Paul Pavol lives in Pomio, an area on the southern edge of Papua New Guinea where old-growth rainforests were once abundant. “Forest is our wholesale. Forest is our timber yard. Forest is our freezer. Forest is our supplier,” he said. “It was free for us.”
Arizona civil engineer Mo Ehsani thinks he has the answer to the global coral bleaching crisis — a pipe that delivers cool water to stressed corals.
The Smithsonian Institution calls coralline algae “the unsung architects of coral reefs.” These pink-colored seaweed, with a skeletal structure that resembles honeycomb, live in harmony with coral.
There’s an old childhood ditty about eating beans that starts off “beans, beans, they’re good for your heart,” and ends with a snicker-inducing line about their other well-known effects — (rhymes with “heart”).
During October, 2015, it was abnormally hot in San Diego.
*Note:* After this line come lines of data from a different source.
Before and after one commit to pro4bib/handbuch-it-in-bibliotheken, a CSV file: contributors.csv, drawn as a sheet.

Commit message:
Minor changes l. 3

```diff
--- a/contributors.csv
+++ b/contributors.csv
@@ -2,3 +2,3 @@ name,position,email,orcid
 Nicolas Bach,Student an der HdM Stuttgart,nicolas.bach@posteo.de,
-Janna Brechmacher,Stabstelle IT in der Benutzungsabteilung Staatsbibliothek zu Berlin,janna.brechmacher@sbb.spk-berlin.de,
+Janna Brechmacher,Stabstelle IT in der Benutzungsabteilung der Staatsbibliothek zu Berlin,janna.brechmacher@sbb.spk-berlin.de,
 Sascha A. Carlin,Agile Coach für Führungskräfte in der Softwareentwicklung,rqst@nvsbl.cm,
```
Daytime temperatures soared into the high 90s, and evenings were only modestly cooler. Night after night, the heat kept Nick Obradovich awake. His friends and colleagues were having the same experience, sleepless at night, lethargic and grumpy during the day.…
We often talk about how climate change exacerbates social and economic inequality, but rarely do we consider the opposite: that inequality itself can be a driver of climate change.
President Trump’s efforts to undermine U.S. climate action come at a critical time. While nations are making progress in the fight against global warming, carbon emissions are not falling quickly enough to maintain a stable climate.
Last summer, about a dozen high school and college students fanned out across the South Bronx and Brooklyn into four neighborhoods heavily trafficked by waste-hauling trucks. They counted the trucks and used special wearable monitors to test air quality. Not surprisingly, the more trucks, the dirtier the air.
Melting from glaciers and permafrost was not kind to the large animals of the last Ice Age.
When rising waters from superstorms like Katrina or Sandy inundate heavily populated coastal communities, vast numbers of people will abandon their destroyed homes and flee for safety and shelter elsewhere.
Where will they go — and how will their destination cities cope with them?
That’s the focus of a new study that…